TOLEDO — The City of Toledo as well as the city’s mayor, city manager and current city attorneys, are facing another lawsuit.
In the second of two lawsuits to be filed against the city and its leaders, former Toledo fire chief William Ewing claims city leaders retaliated and discriminated against him after he exercised his rights to free speech.
The lawsuit was filed Sept. 5 in the Wayne L. Morse U.S. Courthouse in Eugene, the same courthouse where a lawsuit was filed two weeks against Mayor Billie Jo Smith, City Manager Craig Martin and the City of Toledo by former City Recorder Nancy Bryant.
Prior to being fired by the city, Ewing shared a copy of the city’s budget with former finance director Polly Chavarria after she resigned. According to Ewing’s lawsuit, he was alarmed at how many budget errors he saw in the budget. Approximately 293 corrections were made to the budget as a result of Ewing and Chavarria’s actions, the lawsuit says — although Chavarria only outlined 59 mistakes in a memo she presented to the Toledo City Council after she reviewed the budget.
The suit says city manager Craig Martin angrily confronted Ewing and threatened the chief with termination. On June 4, Martin sent Ewing a notice of potential termination, which he followed through with on June 13.
In the weeks following Ewing’s termination, David James Robinson, one of the defendants in the lawsuit and one of the city’s attorneys, accused Ewing of illegally releasing public records and trampling on the rights of taxpayers. Robinson and Paul Osterlund, another attorney for the city, requested the state Department of Justice investigate Ewing for committing a computer crime, tampering with public records, attempting to defraud the city or cover up financial misdeeds he perpetrated and stealing data, according to the lawsuit.
The lawsuit also states Robinson and Osterlund didn’t actually present the Oregon DOJ with any evidence that the longtime city fire chief did anything wrong.
The lawsuit goes on to say Smith had a role in distributing pamphlets during the City of Toledo’s local festival in mid-July stating Ewing acted in a dishonest, immoral and criminal manner and that his behavior led to his being fired. He was not given an impartial hearing to combat the allegations in court.
The second lawsuit against the city’s leaders comes with just days to go until the recall election against Smith and city councilors Terri Strom and Deanne Dunlap.
Letters of justification submitted by Strom, Smith and Dunlap cast light on the elected officials’ mindsets going into the special election.
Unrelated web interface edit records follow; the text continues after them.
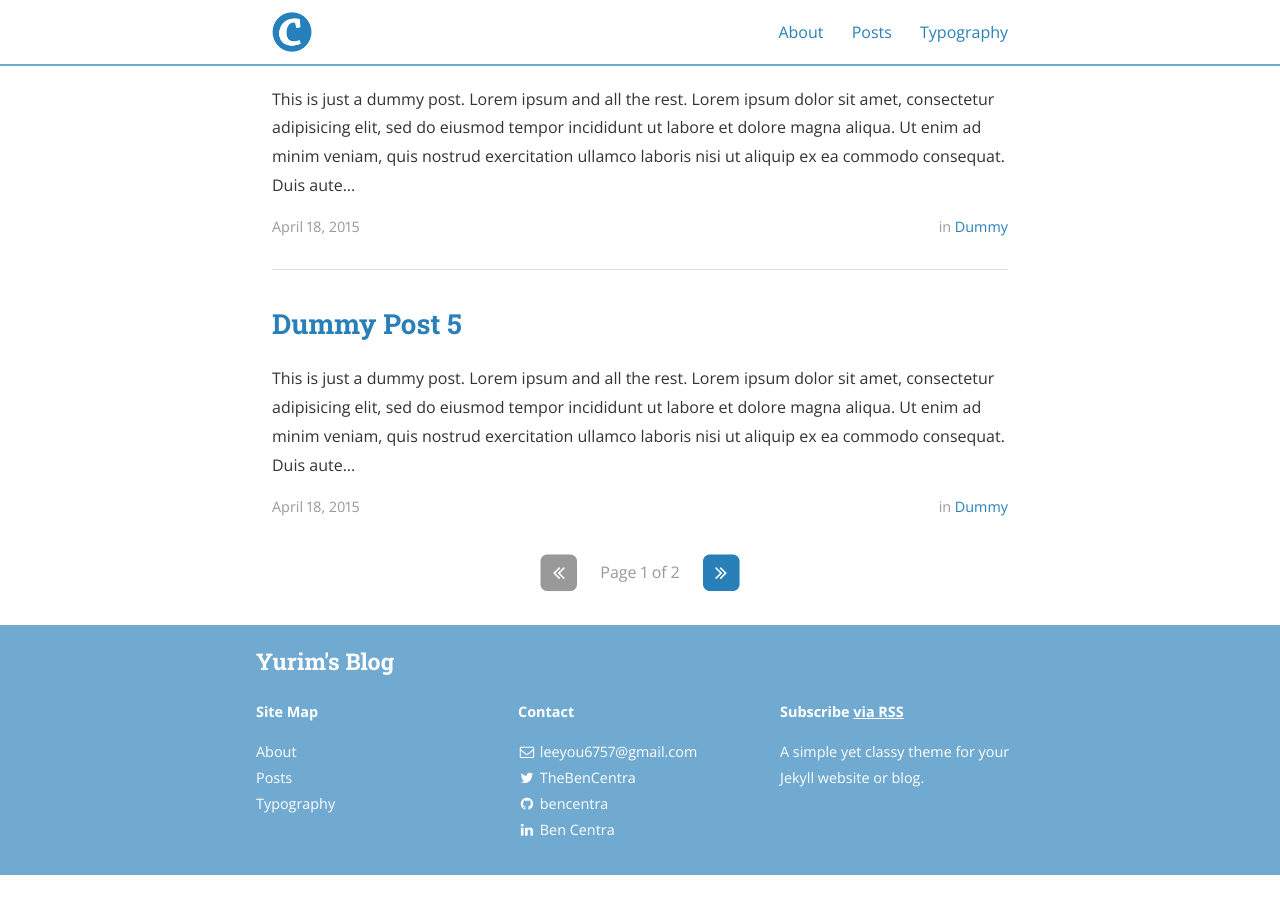
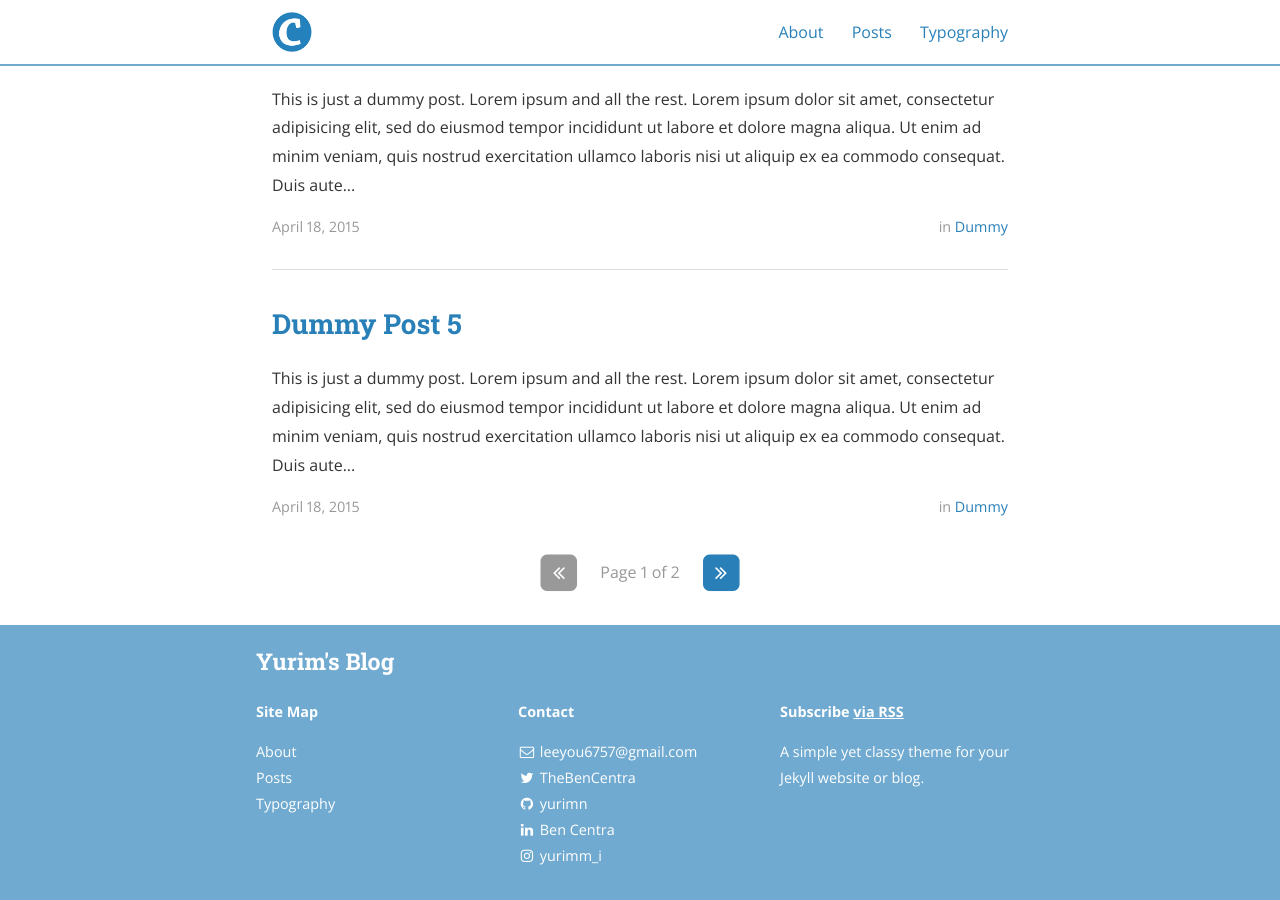
Before and after one commit to yurimn/yurimn.github.io, a Jekyll site: the page built from index.html, in a window 1280 px wide and 900 px high, scrolled down 1300 px. Built offline with Jekyll 4.4.1, drawn with Linux system fonts in a browser that asks for light colours; nearby versions of some CDN libraries; the list of posts is cut into pages by our own code; before the commit the page ends 2175 px from its top, so only the background shows below that.

Commit message:
정보 수정

```diff
--- a/_config.yml
+++ b/_config.yml
@@ -81,28 +81,28 @@ social:
     username: TheBenCentra
     url: https://twitter.com/TheBenCentra
     desc: Follow me on Twitter
-    share: true
+    share: false
 
   - name: Facebook
     icon: facebook
     username: thebencentra
     url: ""
     desc: Friend me on Facebook
-    share: true
+    share: false
 
   - name: GitHub
     icon: github
-    username: bencentra
-    url: https://github.com/bencentra
+    username: yurimn
+    url: https://github.com/yurimn
     desc: Fork me on GitHub
-    share: false
+    share: true
 
   - name: LinkedIn
     icon: linkedin
     username: Ben Centra
     url: https://www.linkedin.com/pub/ben-centra/47/769/60a
     desc: Connect with me on LinkedIn
-    share: true
+    share: false
 
   - name: Google+
     icon: google-plus
@@ -120,10 +120,10 @@ social:
 
   - name: Instagram
     icon: instagram
-    username: ""
-    url: ""
+    username: yurimm_i
+    url: https://www.instagram.com/yurimm_i/
     desc: Follow me on Instagram
-    share: false
+    share: true
 
   - name: Pinterest
     icon: pinterest
```
Also changed, not shown: css/main.scss (+2 -6 lines).
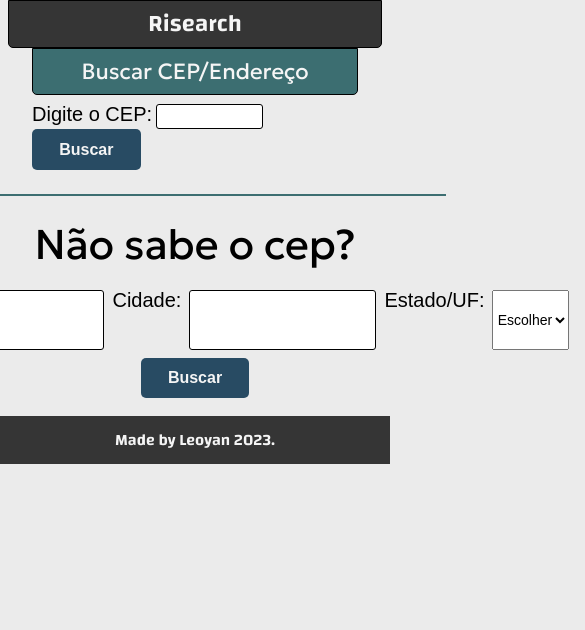
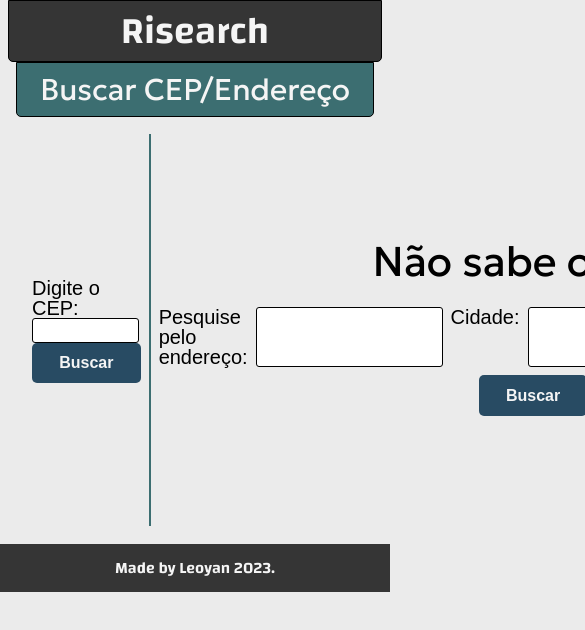
Before and after one commit to Risole490/busca-cep, a plain HTML site: page index.html in a window 390 px wide. Shown: the top 630 px of the page, 585 px wide, since content can reach past the window. Drawn offline with Linux system fonts and the light colour scheme; a web font is replaced by a local one.

Commit message:
MQ para 600px realizada na page principal. Restam as tabelas para modificar

```diff
--- a/css/style.css
+++ b/css/style.css
@@ -201,39 +201,3 @@ select option {
     font-family: var(--fonte-header);
     color: whitesmoke;
 }
-
-/* MEDIA QUERIES */
-
-/* Telas piticas: 600px and down */
-/* Smartphones: 600px and up */
-/* Tablets: 768px and up */
-/* Desktop: 992px and up */
-/* Telas enormes: 1200px and up */
-
-@media screen and (max-width: 600px) {
-    .cabecalho-text {
-        font-size: 24px;
-    }
-
-    .banner {
-        margin: 0 2em;
-    }
-
-    .banner-text {
-        font-size: 22px;
-    }
-
-    .principal {
-        flex-direction: column;
-    }
-
-    .linha-meio {
-        height: 0;
-        width: 500px;
-    }
-
-    /* .cep-resultado-container-mq {
-        display: n;
-    } */
-
-}
--- a/index.html
+++ b/index.html
@@ -9,6 +9,7 @@
     <link href="https://fonts.googleapis.com/css2?family=Changa:wght@600&family=Geologica&family=Manrope&family=Signika+Negative&display=swap" rel="stylesheet">
     <link rel="stylesheet" href="/css/reset.css">
     <link rel="stylesheet" href="/css/style.css">
+    <link rel="stylesheet" href="/css/mediaq.css">
 </head>
 <body>
     <header class="cabecalho">
```
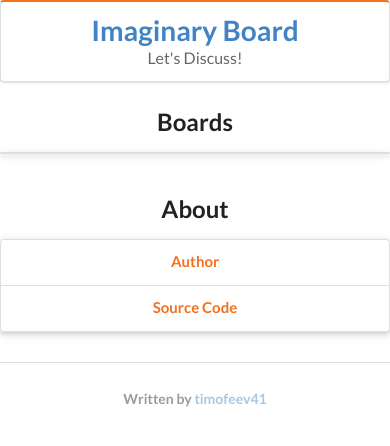
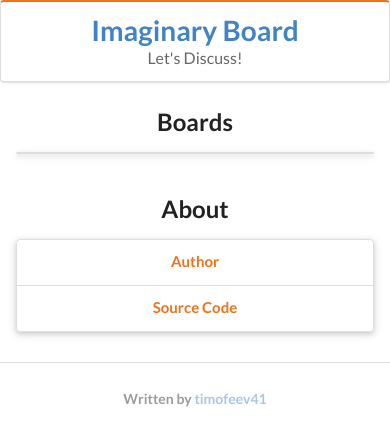
Before and after one commit to timofeev41/imaginaryboard, a Django app: page / in a window 390 px wide. Shown: the top 446 px of the page. Run offline with Django 3.2, Linux system fonts and the light colour scheme; data that the repository does not hold is empty.

Commit message:
:zap: responsive index page

```diff
--- a/board/templates/index.html
+++ b/board/templates/index.html
@@ -4,7 +4,7 @@
 
 {% block content %}
   <h2 class="ui centered aligned header">Boards</h2>
-  <div class="ui raised segments">
+  <div class="ui raised padded text container center aligned segments">
     {% for board in boards %}
     <div class="ui center aligned segment">
         <h4 class="ui header">
@@ -18,7 +18,7 @@
 
   <div class="ui hidden divider"></div>
   <h2 class="ui centered aligned header">About</h2>
-  <div class="ui raised segments">
+  <div class="ui raised padded text container center aligned segments">
     <div class="ui center aligned segment">
         <h4 class="ui header">
           <div class="content">
```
Statements of justification, which all three provided to Toledo City Hall in August, refute claims from a group of city residents who, according to the statements of justification, support former city employees who were fired or resigned in the last year.
“Many good people in this community, who have considered the truthful information legally disclosed to the public, have found the behaviors of three disgruntled former city employees reprehensible,” said the statement from Dunlap. “Good people in this community regard Mayor Smith and Councilors Strom and Dunlap as citizens who practice public service and community involvement.”
The recall was scheduled after alleged mismanagement at Toledo City Hall on the part of the council and Smith. Just a few of the allegations against Dunlap, Strom and Smith range from ethics law violations to fiscal irresponsibility to questionable personnel practices.
A group of incensed Toledo residents, Take Back Toledo, started circulating petitions this summer to get Dunlap, Strom and Smith recalled after Chavarria, Bryant and Ewing left their jobs with the city. Smith, Dunlap and Strom view members of Take Back Toledo as supporters of the former city employees and see the recall election as the group trying to put in new city officials who will, in turn, fire Martin.
“The actual goal of this recall is to replace three members of the City Council with supporters of three former city employees who want our city manager fired,” said the statement of justification from Smith. “Formal investigations concluded that he is performing his duties correctly.”